*** MATERIAL PROVIDED ***
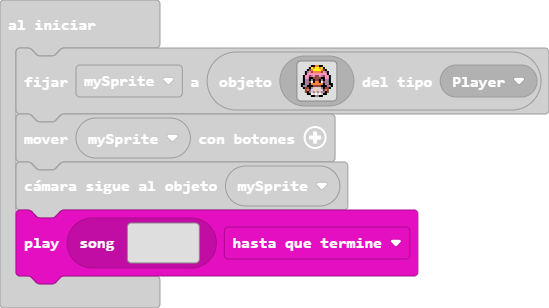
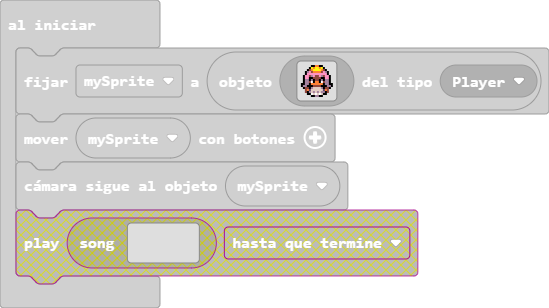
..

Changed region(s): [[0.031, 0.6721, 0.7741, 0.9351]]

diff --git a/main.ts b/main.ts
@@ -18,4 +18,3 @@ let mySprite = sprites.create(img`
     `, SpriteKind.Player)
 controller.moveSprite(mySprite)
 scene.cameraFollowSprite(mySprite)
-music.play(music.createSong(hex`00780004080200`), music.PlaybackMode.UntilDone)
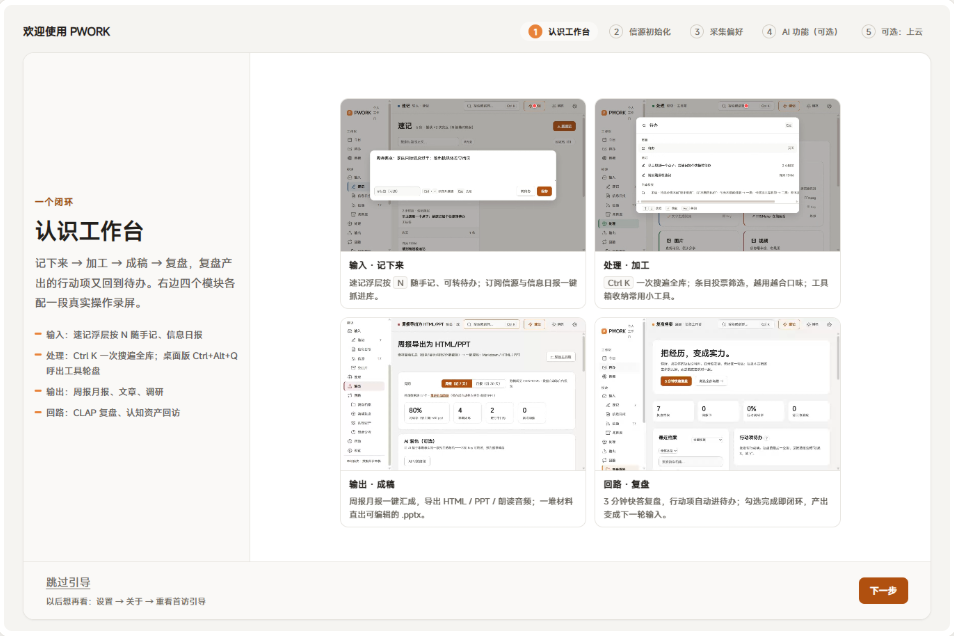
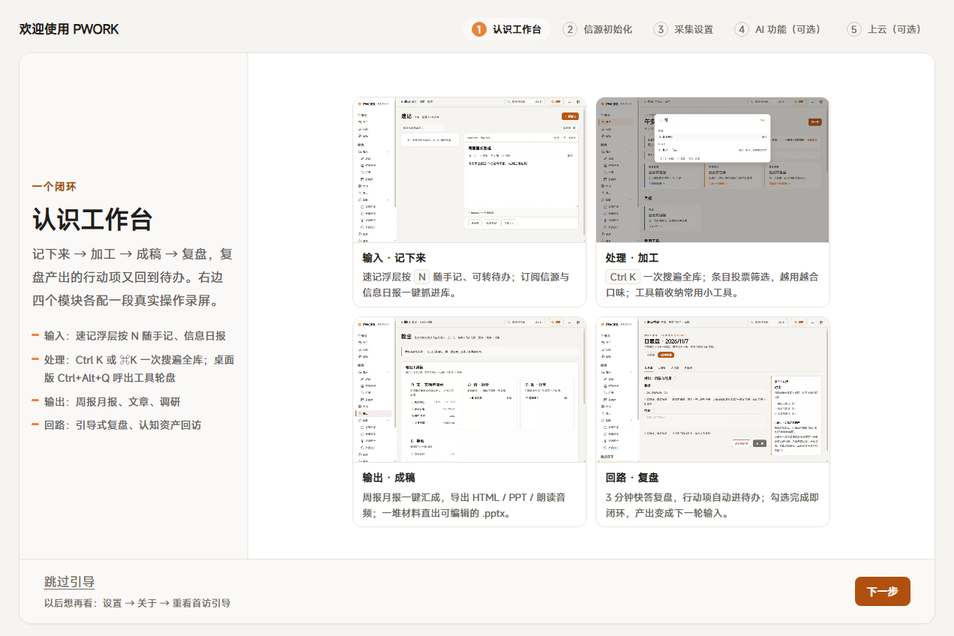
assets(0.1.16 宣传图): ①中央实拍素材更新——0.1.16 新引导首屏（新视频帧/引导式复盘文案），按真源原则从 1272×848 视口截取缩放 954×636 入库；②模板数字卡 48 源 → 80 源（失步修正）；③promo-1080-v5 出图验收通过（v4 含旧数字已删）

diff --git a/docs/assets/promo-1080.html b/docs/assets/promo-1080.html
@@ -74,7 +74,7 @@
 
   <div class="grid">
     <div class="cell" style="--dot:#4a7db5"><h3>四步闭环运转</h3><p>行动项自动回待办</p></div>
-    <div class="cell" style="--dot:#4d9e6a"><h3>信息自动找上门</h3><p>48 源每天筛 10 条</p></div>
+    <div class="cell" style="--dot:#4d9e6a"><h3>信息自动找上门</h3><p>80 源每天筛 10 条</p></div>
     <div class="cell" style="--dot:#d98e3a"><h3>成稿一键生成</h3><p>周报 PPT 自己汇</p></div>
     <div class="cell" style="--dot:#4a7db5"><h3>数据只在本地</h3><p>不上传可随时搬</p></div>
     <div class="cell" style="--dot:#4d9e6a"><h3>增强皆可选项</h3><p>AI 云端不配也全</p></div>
*** End of MATERIAL PROVIDED ***
*** MATERIAL PROVIDED ***
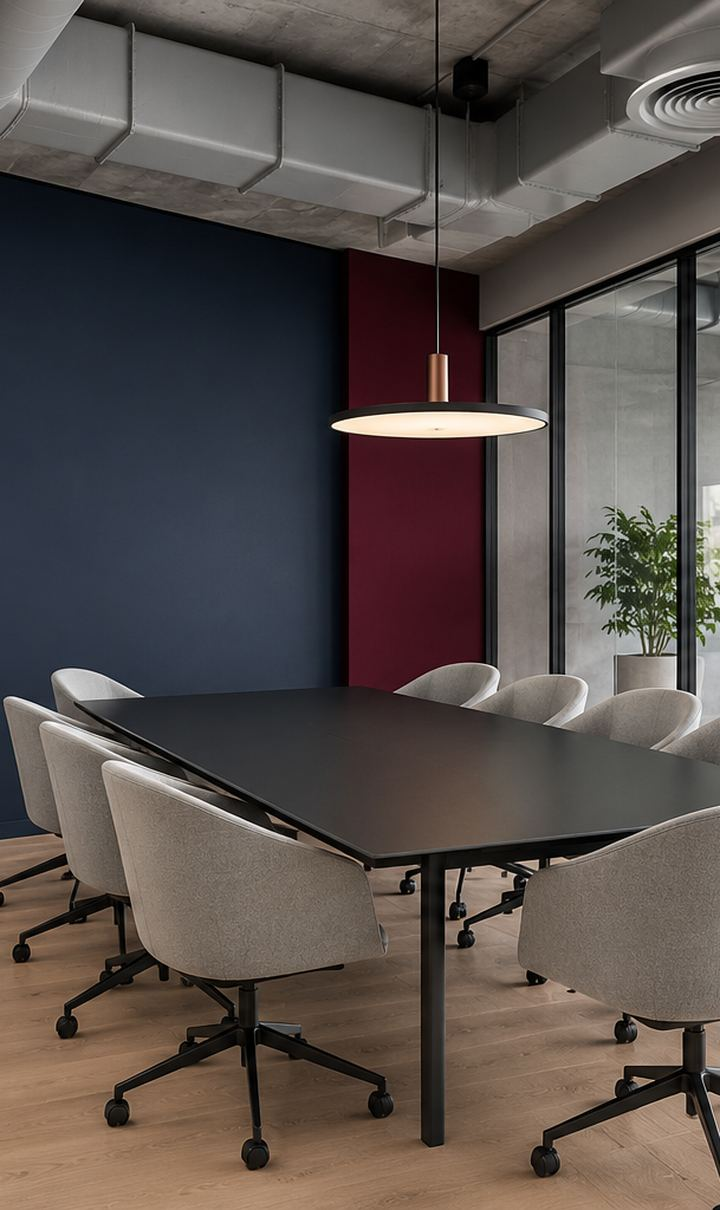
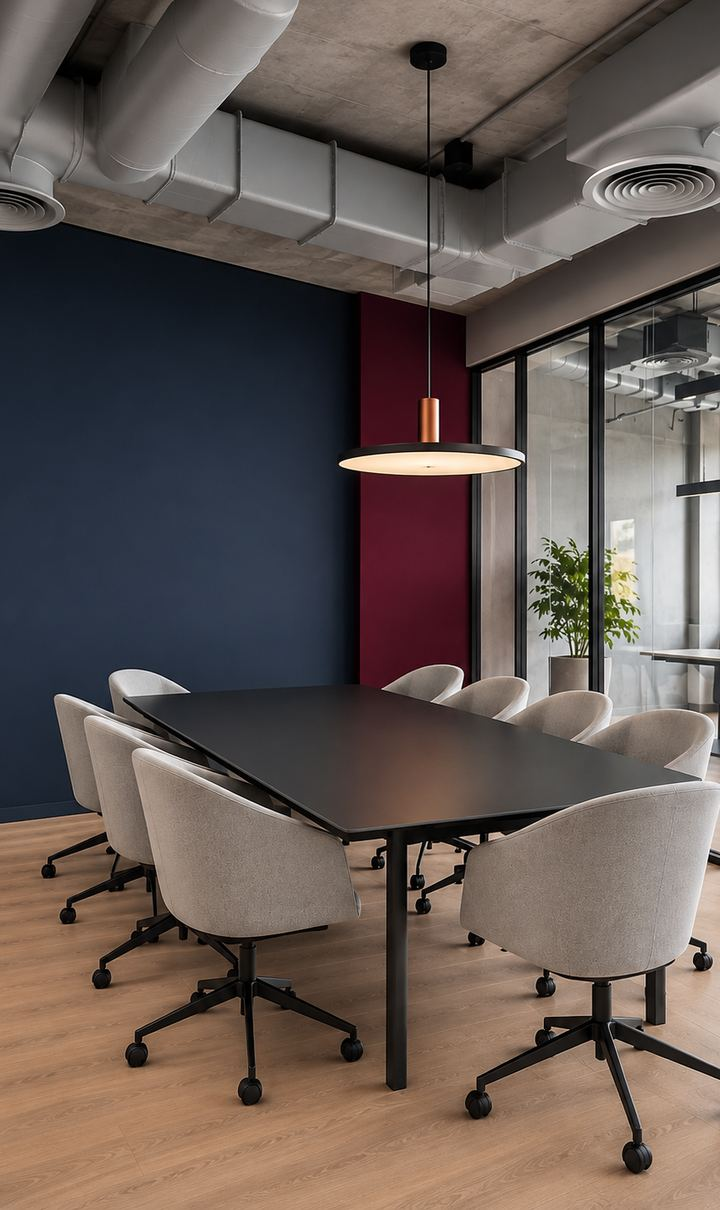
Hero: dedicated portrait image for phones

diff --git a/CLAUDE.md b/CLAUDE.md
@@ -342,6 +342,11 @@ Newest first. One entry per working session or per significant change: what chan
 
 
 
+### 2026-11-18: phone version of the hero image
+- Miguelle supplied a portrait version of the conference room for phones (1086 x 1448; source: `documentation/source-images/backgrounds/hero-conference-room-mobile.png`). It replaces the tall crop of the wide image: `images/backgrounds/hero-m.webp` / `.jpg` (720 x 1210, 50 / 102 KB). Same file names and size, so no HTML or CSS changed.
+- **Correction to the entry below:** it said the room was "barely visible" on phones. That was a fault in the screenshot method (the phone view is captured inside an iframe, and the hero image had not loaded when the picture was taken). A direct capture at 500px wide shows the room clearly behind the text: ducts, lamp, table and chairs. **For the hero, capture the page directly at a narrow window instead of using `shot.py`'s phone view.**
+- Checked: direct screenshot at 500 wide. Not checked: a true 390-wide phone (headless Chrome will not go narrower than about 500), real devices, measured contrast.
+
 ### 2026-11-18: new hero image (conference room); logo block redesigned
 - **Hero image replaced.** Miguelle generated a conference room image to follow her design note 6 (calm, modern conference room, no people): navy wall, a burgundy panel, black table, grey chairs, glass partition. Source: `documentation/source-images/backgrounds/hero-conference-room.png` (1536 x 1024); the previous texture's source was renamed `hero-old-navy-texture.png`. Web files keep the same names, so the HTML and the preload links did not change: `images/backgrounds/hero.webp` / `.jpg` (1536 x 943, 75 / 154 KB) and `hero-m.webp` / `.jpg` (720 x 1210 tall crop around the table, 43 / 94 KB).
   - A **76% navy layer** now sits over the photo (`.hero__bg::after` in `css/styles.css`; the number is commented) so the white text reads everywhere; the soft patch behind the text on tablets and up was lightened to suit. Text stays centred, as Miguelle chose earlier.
*** End of MATERIAL PROVIDED ***
*THE PROBLEM*
What the answer needs is every line from the data above with "class" in it.

*REPLY TO THE TASK*
   <div class="grid">
     <div class="cell" style="--dot:#4a7db5"><h3>四步闭环运转</h3><p>行动项自动回待办</p></div>
-    <div class="cell" style="--dot:#4d9e6a"><h3>信息自动找上门</h3><p>48 源每天筛 10 条</p></div>
+    <div class="cell" style="--dot:#4d9e6a"><h3>信息自动找上门</h3><p>80 源每天筛 10 条</p></div>
     <div class="cell" style="--dot:#d98e3a"><h3>成稿一键生成</h3><p>周报 PPT 自己汇</p></div>
     <div class="cell" style="--dot:#4a7db5"><h3>数据只在本地</h3><p>不上传可随时搬</p></div>
     <div class="cell" style="--dot:#4d9e6a"><h3>增强皆可选项</h3><p>AI 云端不配也全</p></div>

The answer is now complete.